▶ _ACTIVITY_
Count the lines below that contain "Typography". Answer with the number alone.

▶ _MATERIAL PROVIDED_
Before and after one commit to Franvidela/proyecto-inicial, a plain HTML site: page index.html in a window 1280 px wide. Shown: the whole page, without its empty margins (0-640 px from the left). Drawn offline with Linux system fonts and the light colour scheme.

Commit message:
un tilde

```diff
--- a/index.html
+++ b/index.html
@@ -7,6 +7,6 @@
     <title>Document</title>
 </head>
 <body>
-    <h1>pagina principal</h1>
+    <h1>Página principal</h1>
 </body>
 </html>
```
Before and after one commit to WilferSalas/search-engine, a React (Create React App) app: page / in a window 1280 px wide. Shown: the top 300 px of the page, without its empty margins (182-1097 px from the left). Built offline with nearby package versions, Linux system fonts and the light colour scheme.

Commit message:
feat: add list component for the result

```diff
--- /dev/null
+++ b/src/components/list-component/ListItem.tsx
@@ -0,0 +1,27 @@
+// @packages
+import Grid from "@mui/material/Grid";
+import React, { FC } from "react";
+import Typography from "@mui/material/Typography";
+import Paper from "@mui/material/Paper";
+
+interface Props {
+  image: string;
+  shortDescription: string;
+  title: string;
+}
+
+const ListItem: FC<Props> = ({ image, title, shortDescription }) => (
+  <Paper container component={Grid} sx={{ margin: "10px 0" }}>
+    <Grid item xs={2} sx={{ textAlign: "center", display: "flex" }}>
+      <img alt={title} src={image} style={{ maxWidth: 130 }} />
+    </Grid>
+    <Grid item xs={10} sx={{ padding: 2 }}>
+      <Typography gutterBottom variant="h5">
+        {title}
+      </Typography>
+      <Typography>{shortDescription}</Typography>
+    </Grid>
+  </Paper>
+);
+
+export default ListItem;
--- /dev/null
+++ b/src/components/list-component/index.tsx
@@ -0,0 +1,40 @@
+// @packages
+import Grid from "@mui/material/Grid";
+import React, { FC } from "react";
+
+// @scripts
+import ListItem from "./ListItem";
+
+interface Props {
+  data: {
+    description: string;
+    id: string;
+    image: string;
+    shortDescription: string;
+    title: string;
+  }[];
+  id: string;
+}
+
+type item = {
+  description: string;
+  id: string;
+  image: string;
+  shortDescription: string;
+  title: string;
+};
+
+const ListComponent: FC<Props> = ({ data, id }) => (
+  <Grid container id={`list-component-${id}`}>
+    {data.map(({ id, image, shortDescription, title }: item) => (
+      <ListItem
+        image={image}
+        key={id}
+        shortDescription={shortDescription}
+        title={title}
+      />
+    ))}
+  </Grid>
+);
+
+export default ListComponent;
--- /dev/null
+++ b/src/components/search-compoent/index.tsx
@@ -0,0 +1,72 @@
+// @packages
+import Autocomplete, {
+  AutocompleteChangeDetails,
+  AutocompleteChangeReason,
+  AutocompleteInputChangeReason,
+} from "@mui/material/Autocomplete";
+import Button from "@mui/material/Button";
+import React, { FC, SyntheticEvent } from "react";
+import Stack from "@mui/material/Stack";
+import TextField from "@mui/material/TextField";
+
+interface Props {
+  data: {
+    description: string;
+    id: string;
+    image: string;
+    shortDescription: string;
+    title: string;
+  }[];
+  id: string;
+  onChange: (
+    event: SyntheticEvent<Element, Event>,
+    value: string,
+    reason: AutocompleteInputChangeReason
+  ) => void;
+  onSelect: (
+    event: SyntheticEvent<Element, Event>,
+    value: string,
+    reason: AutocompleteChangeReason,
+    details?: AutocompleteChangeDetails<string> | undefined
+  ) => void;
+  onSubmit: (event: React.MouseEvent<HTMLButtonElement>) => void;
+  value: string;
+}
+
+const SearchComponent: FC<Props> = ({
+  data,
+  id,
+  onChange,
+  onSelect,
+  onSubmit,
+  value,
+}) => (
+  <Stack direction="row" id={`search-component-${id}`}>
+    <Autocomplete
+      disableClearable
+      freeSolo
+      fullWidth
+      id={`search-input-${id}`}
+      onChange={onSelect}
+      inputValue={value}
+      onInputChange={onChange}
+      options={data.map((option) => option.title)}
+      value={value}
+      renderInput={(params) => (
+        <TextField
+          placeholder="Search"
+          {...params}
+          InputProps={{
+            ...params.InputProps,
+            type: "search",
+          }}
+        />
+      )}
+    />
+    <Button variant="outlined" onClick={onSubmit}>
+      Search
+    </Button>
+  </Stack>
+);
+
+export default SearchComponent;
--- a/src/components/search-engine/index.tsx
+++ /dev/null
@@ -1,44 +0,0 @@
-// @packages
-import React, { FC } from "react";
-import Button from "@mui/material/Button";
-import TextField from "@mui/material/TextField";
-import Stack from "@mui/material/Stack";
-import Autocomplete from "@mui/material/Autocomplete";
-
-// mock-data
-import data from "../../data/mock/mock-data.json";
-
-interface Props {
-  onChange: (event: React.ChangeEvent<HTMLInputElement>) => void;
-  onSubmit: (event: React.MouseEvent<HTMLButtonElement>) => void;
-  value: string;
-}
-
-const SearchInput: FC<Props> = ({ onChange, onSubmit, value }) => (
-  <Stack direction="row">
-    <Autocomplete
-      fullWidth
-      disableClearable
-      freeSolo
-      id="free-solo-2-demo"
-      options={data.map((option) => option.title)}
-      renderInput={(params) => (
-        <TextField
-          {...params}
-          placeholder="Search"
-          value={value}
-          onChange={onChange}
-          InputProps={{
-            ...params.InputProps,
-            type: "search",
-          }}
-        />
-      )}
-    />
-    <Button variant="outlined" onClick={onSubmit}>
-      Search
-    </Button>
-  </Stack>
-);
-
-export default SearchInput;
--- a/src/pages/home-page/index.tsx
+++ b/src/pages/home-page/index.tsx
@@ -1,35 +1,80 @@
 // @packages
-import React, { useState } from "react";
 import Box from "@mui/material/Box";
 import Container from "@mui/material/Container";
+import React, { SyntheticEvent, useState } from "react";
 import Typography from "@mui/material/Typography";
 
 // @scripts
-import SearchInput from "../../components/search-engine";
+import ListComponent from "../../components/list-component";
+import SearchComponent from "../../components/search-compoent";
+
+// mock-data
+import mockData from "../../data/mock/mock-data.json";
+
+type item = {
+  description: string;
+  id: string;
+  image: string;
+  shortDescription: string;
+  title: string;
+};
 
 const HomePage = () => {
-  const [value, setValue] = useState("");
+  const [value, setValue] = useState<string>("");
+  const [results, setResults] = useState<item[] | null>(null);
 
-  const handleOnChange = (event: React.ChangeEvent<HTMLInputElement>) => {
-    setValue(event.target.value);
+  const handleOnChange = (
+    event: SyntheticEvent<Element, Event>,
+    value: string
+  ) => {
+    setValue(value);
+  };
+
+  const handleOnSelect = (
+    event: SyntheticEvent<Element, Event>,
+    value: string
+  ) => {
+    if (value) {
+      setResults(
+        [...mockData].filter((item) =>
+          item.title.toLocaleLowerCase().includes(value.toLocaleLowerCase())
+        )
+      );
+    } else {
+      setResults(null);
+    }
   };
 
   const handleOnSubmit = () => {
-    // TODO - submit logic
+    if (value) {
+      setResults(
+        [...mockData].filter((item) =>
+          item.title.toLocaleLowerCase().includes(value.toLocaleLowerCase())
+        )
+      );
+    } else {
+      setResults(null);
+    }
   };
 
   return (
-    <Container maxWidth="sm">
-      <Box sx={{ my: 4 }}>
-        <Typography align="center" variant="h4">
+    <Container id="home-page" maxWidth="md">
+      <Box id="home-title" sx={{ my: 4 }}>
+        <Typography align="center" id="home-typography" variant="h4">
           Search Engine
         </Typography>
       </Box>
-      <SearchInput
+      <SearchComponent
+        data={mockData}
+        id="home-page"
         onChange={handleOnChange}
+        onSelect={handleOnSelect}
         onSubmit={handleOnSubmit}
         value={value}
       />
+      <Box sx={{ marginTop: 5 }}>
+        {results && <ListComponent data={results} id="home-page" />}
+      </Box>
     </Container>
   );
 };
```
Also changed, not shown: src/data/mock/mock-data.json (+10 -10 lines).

▶ _RESULT OF THE TASK_
8